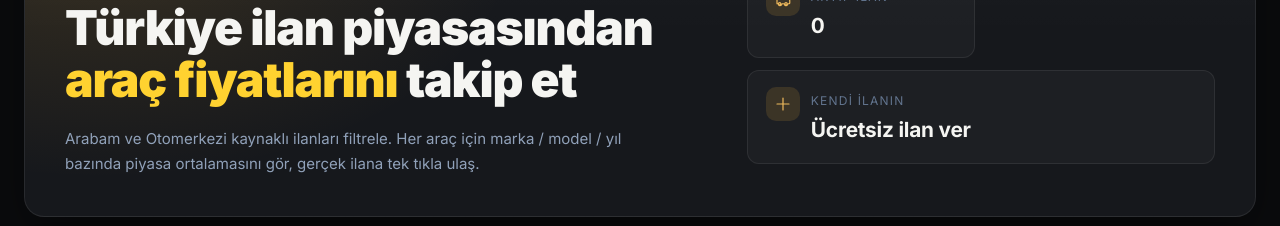
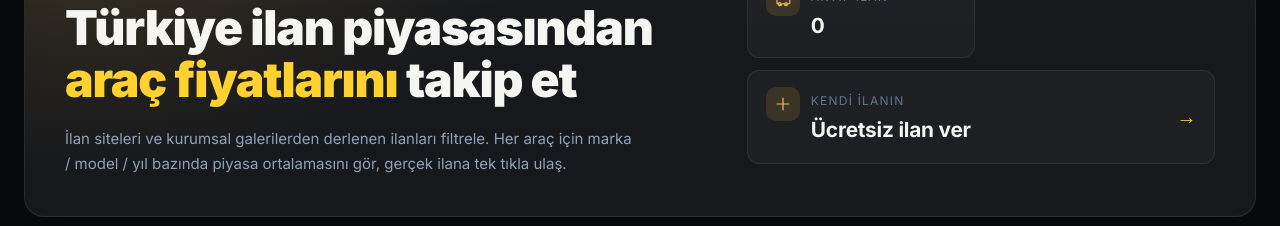
Before and after one commit to CaptainGM/otopiyasa, a Next.js app: page / in a window 1280 px wide. Shown: the part 249-475 px from the top of the page. Built offline with nearby package versions, Linux system fonts and the light colour scheme; no server answers; the database is empty.

Commit message:
ana sayfa ilan karti

```diff
--- a/src/app/page.tsx
+++ b/src/app/page.tsx
@@ -128,8 +128,8 @@ export default async function HomePage({ searchParams }: HomeProps) {
               takip et
             </h1>
             <p className="max-w-xl text-[15px] leading-relaxed text-slate-400">
-              Arabam ve Otomerkezi kaynaklı ilanları filtrele. Her araç için marka /
-              model / yıl bazında piyasa ortalamasını gör, gerçek ilana tek tıkla ulaş.
+              İlan siteleri ve kurumsal galerilerden derlenen ilanları filtrele. Her araç için
+              marka / model / yıl bazında piyasa ortalamasını gör, gerçek ilana tek tıkla ulaş.
             </p>
           </div>
 
@@ -146,10 +146,10 @@ export default async function HomePage({ searchParams }: HomeProps) {
                 <span className="text-xs uppercase tracking-widest text-slate-500">
                   Aktif ilan
                 </span>
-                <strong>{total}</strong>
+                <strong>{total.toLocaleString("tr-TR")}</strong>
               </div>
             </div>
-            <div className="stat-tile sm:col-span-2">
+            <Link href="/sell" className="stat-tile sm:col-span-2 group cursor-pointer" aria-label="Ücretsiz ilan ver">
               <span className="stat-tile-icon">
                 <svg width="18" height="18" viewBox="0 0 24 24" fill="none" aria-hidden>
                   <path d="M4 12h16M12 4v16" stroke="currentColor" strokeWidth="1.6" strokeLinecap="round" />
@@ -161,7 +161,10 @@ export default async function HomePage({ searchParams }: HomeProps) {
                 </span>
                 <strong className="text-lg">Ücretsiz ilan ver</strong>
               </div>
-            </div>
+              <span className="ml-auto self-center text-xl text-amber-300 transition-transform group-hover:translate-x-1" aria-hidden>
+                →
+              </span>
+            </Link>
           </div>
         </div>
       </section>
```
--------------------
Repeat the records exactly but leave out the images.

Before and after one commit to CaptainGM/otopiyasa, a Next.js app: page / in a window 1280 px wide. Shown: the part 249-475 px from the top of the page. Built offline with nearby package versions, Linux system fonts and the light colour scheme; no server answers; the database is empty.

Commit message:
ana sayfa ilan karti

```diff
--- a/src/app/page.tsx
+++ b/src/app/page.tsx
@@ -128,8 +128,8 @@ export default async function HomePage({ searchParams }: HomeProps) {
               takip et
             </h1>
             <p className="max-w-xl text-[15px] leading-relaxed text-slate-400">
-              Arabam ve Otomerkezi kaynaklı ilanları filtrele. Her araç için marka /
-              model / yıl bazında piyasa ortalamasını gör, gerçek ilana tek tıkla ulaş.
+              İlan siteleri ve kurumsal galerilerden derlenen ilanları filtrele. Her araç için
+              marka / model / yıl bazında piyasa ortalamasını gör, gerçek ilana tek tıkla ulaş.
             </p>
           </div>
 
@@ -146,10 +146,10 @@ export default async function HomePage({ searchParams }: HomeProps) {
                 <span className="text-xs uppercase tracking-widest text-slate-500">
                   Aktif ilan
                 </span>
-                <strong>{total}</strong>
+                <strong>{total.toLocaleString("tr-TR")}</strong>
               </div>
             </div>
-            <div className="stat-tile sm:col-span-2">
+            <Link href="/sell" className="stat-tile sm:col-span-2 group cursor-pointer" aria-label="Ücretsiz ilan ver">
               <span className="stat-tile-icon">
                 <svg width="18" height="18" viewBox="0 0 24 24" fill="none" aria-hidden>
                   <path d="M4 12h16M12 4v16" stroke="currentColor" strokeWidth="1.6" strokeLinecap="round" />
@@ -161,7 +161,10 @@ export default async function HomePage({ searchParams }: HomeProps) {
                 </span>
                 <strong className="text-lg">Ücretsiz ilan ver</strong>
               </div>
-            </div>
+              <span className="ml-auto self-center text-xl text-amber-300 transition-transform group-hover:translate-x-1" aria-hidden>
+                →
+              </span>
+            </Link>
           </div>
         </div>
       </section>
```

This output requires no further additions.